Solutions of the hamiltonian constraints.
One of the most surprising results of the theory is that it
has been possible to find exact solutions of the hamiltonian
constraint. This follows from the key result that the action of
the hamiltonian constraints is non vanishing only over nodes of
the s-knots [183,
184]. Therefore s-knots without nodes are physical states that
solve the quantum Einstein dynamics. There is an infinite
number of independent states of this sort, classified by
conventional knot theory. The physical interpretation of these
solutions is still rather obscure. Various other solutions have
been found. See the recent review [82] and references therein.

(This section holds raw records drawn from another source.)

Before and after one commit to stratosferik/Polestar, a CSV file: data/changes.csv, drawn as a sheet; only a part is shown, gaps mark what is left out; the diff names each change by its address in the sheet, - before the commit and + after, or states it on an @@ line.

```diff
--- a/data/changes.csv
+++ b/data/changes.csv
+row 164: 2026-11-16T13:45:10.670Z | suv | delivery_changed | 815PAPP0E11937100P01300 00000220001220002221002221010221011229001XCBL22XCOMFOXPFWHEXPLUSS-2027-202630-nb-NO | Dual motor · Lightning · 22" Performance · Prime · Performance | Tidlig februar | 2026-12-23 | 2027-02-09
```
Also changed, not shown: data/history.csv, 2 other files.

See also [113,
131,
55,
56,
57,
58,
156,
94,
129]. In particular, Pullin has studied in detail solutions
related to the Chern-Simon term in the connection
representation and to the Jones polynomial in the loop

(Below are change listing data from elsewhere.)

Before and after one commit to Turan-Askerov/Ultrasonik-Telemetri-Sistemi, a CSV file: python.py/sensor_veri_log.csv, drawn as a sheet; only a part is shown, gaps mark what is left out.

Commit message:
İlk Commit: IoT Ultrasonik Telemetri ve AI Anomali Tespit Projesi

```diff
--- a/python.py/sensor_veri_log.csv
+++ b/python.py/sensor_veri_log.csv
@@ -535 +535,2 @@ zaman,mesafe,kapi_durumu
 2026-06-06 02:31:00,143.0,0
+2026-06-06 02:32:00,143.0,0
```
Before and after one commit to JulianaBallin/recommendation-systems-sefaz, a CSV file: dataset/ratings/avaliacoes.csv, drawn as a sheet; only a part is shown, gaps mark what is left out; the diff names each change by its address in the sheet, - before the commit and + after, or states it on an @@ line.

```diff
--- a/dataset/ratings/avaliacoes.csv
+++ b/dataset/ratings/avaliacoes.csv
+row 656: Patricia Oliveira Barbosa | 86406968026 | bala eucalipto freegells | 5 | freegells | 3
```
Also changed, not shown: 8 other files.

representation. According to a celebrated result by Witten [212], the two are the loop transform of each other.
Time evolution. Strong field perturbation expansion.
``Topological Feynman rules''.
Trying to describe the temporal evolution of the quantum
gravitational field by solving the hamiltonian constraint
yields the conceptually well-defined [168], but notoriously non-transparent, frozen-time formalism. An
alternative is to study the evolution of the gravitational
degrees of freedom with respect to some matter variable,
coupled to the theory, which plays the role of a
phenomenological ``clock''. This approach has lead to the
tentative definition of a physical hamiltonian [188,
48], and to a preliminary investigation of the possibility of
transition amplitudes between s-knot states, order by order in
a (strong coupling) perturbative expansion [175]. In this context, diffeomorphism invariance, combined with
the key result that the hamiltonian constraint acts on nodes
only, implies that the ``Feynman rules'' of such an expansion
are purely topological and combinatorial.
Fermions.
Fermions have been added to the theory [150,
151,
35,
207]. Remarkably, all the important results of the pure GR case
survive in the GR+fermions theory. Not surprisingly, fermions
can be described as open ends of ``open spin networks''.
Maxwell and Yang-Mills.
The extension of the theory to the Maxwell field has been
studied in [132,
91]. The extension to Yang-Mills theory has been explored
recently in [200]. In [200], Thiemann shows that the Yang-Mills term in the quantum
hamiltonian constraint can be defined in a rigorous manner,
extending the methods of [206,
201,
202]. A remarkable result in this context is that ultraviolet
divergences do not seem to appear, strongly supporting the
expectation that the natural cut off introduced by quantum
gravity might cure the ultraviolet difficulties of conventional
quantum field theory.
Application to other theories.
The loop representation has been applied in various other
contexts such as 2+1 gravity [13,
146,
20] (on 2+1 quantum gravity, in the loop and in other
representations, see [62]) and others [21].
Lattice and simplicial models.
A number of interesting discretized versions of the theory are
being studied. See in particular [141,
159,
94,
79].